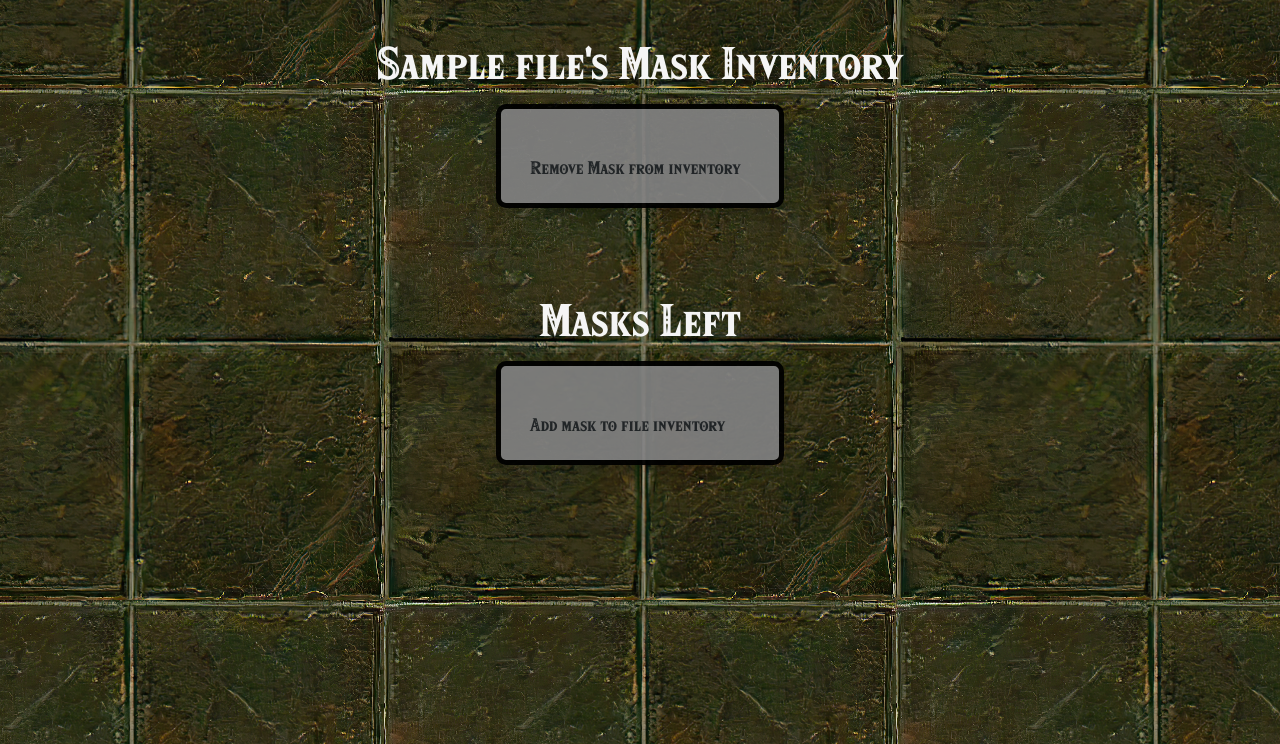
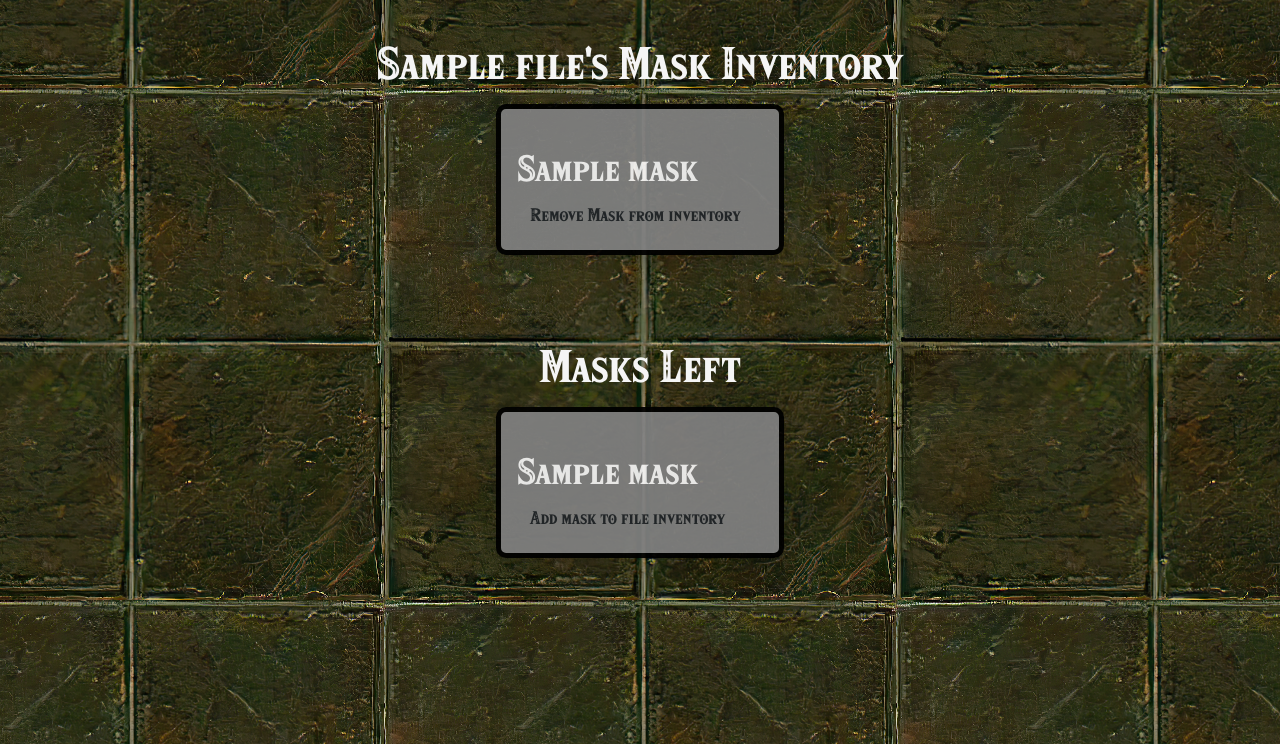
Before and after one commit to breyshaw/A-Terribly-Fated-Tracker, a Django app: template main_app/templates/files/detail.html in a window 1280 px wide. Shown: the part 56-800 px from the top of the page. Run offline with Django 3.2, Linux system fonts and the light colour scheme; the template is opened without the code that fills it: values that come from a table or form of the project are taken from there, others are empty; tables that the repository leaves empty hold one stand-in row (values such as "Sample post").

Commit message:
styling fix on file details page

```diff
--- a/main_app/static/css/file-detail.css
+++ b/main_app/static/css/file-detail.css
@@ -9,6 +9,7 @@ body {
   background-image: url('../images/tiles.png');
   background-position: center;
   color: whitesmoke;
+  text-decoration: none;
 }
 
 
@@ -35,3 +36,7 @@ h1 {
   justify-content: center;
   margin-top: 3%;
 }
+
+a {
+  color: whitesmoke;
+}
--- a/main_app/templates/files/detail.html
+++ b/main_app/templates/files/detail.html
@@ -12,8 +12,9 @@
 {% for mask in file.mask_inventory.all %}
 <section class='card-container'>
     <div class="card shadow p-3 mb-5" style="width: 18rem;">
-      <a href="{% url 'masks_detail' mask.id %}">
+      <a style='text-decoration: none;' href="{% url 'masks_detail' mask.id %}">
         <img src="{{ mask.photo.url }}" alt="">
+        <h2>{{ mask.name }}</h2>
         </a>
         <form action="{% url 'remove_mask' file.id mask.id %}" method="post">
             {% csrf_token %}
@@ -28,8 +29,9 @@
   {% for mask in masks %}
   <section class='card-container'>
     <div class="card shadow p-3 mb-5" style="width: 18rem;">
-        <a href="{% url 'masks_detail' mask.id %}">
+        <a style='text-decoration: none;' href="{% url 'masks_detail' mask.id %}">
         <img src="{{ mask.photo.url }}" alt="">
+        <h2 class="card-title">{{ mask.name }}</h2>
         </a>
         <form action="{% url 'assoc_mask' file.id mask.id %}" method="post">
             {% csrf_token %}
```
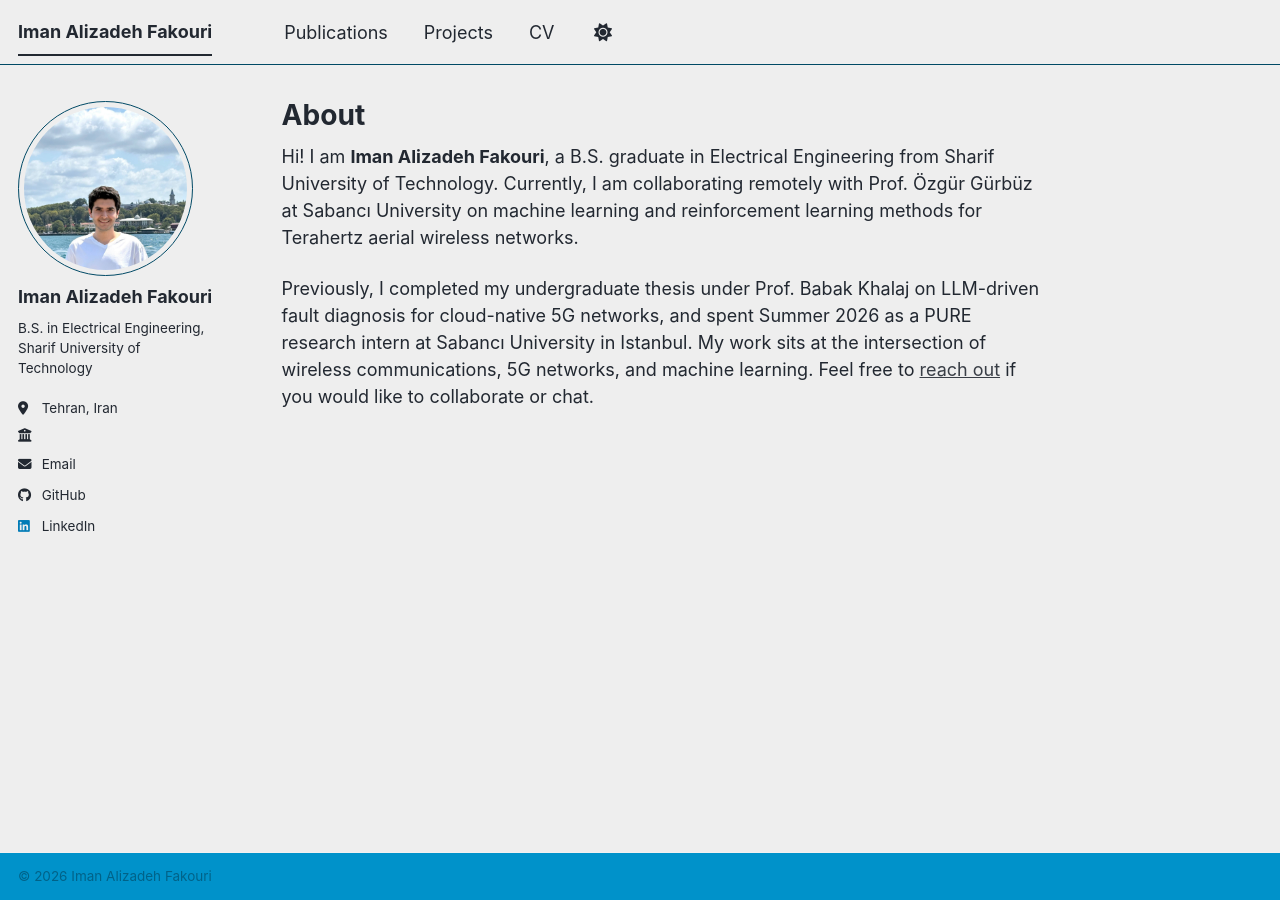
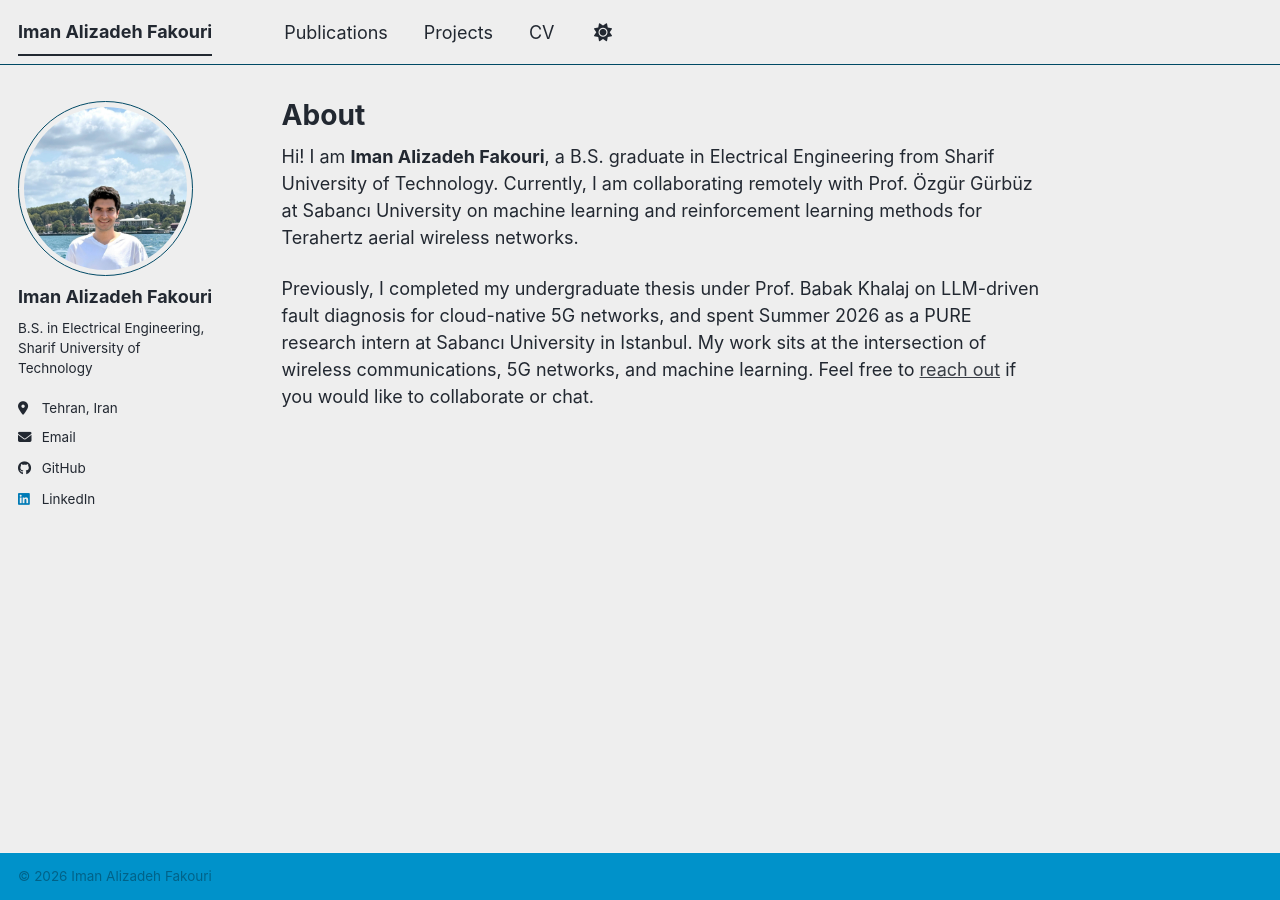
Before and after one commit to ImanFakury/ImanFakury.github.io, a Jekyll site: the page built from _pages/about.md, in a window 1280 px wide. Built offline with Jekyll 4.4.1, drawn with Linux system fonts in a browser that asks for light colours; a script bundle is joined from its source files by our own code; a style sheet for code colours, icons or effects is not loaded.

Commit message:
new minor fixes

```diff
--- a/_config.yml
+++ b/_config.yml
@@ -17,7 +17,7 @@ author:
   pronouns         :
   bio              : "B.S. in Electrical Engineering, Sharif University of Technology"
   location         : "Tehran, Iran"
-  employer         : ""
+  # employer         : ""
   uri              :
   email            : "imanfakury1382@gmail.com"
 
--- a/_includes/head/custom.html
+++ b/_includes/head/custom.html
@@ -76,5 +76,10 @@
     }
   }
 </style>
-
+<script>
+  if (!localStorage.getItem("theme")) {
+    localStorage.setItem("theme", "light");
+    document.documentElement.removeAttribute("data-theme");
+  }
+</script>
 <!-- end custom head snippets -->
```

To do ▸ Reproduce each entry word for word and cut the images.

Reply to the task ▸
Before and after one commit to breyshaw/A-Terribly-Fated-Tracker, a Django app: template main_app/templates/files/detail.html in a window 1280 px wide. Shown: the part 56-800 px from the top of the page. Run offline with Django 3.2, Linux system fonts and the light colour scheme; the template is opened without the code that fills it: values that come from a table or form of the project are taken from there, others are empty; tables that the repository leaves empty hold one stand-in row (values such as "Sample post").

Commit message:
styling fix on file details page

```diff
--- a/main_app/static/css/file-detail.css
+++ b/main_app/static/css/file-detail.css
@@ -9,6 +9,7 @@ body {
   background-image: url('../images/tiles.png');
   background-position: center;
   color: whitesmoke;
+  text-decoration: none;
 }
 
 
@@ -35,3 +36,7 @@ h1 {
   justify-content: center;
   margin-top: 3%;
 }
+
+a {
+  color: whitesmoke;
+}
--- a/main_app/templates/files/detail.html
+++ b/main_app/templates/files/detail.html
@@ -12,8 +12,9 @@
 {% for mask in file.mask_inventory.all %}
 <section class='card-container'>
     <div class="card shadow p-3 mb-5" style="width: 18rem;">
-      <a href="{% url 'masks_detail' mask.id %}">
+      <a style='text-decoration: none;' href="{% url 'masks_detail' mask.id %}">
         <img src="{{ mask.photo.url }}" alt="">
+        <h2>{{ mask.name }}</h2>
         </a>
         <form action="{% url 'remove_mask' file.id mask.id %}" method="post">
             {% csrf_token %}
@@ -28,8 +29,9 @@
   {% for mask in masks %}
   <section class='card-container'>
     <div class="card shadow p-3 mb-5" style="width: 18rem;">
-        <a href="{% url 'masks_detail' mask.id %}">
+        <a style='text-decoration: none;' href="{% url 'masks_detail' mask.id %}">
         <img src="{{ mask.photo.url }}" alt="">
+        <h2 class="card-title">{{ mask.name }}</h2>
         </a>
         <form action="{% url 'assoc_mask' file.id mask.id %}" method="post">
             {% csrf_token %}
```
Before and after one commit to ImanFakury/ImanFakury.github.io, a Jekyll site: the page built from _pages/about.md, in a window 1280 px wide. Built offline with Jekyll 4.4.1, drawn with Linux system fonts in a browser that asks for light colours; a script bundle is joined from its source files by our own code; a style sheet for code colours, icons or effects is not loaded.

Commit message:
new minor fixes

```diff
--- a/_config.yml
+++ b/_config.yml
@@ -17,7 +17,7 @@ author:
   pronouns         :
   bio              : "B.S. in Electrical Engineering, Sharif University of Technology"
   location         : "Tehran, Iran"
-  employer         : ""
+  # employer         : ""
   uri              :
   email            : "imanfakury1382@gmail.com"
 
--- a/_includes/head/custom.html
+++ b/_includes/head/custom.html
@@ -76,5 +76,10 @@
     }
   }
 </style>
-
+<script>
+  if (!localStorage.getItem("theme")) {
+    localStorage.setItem("theme", "light");
+    document.documentElement.removeAttribute("data-theme");
+  }
+</script>
 <!-- end custom head snippets -->
```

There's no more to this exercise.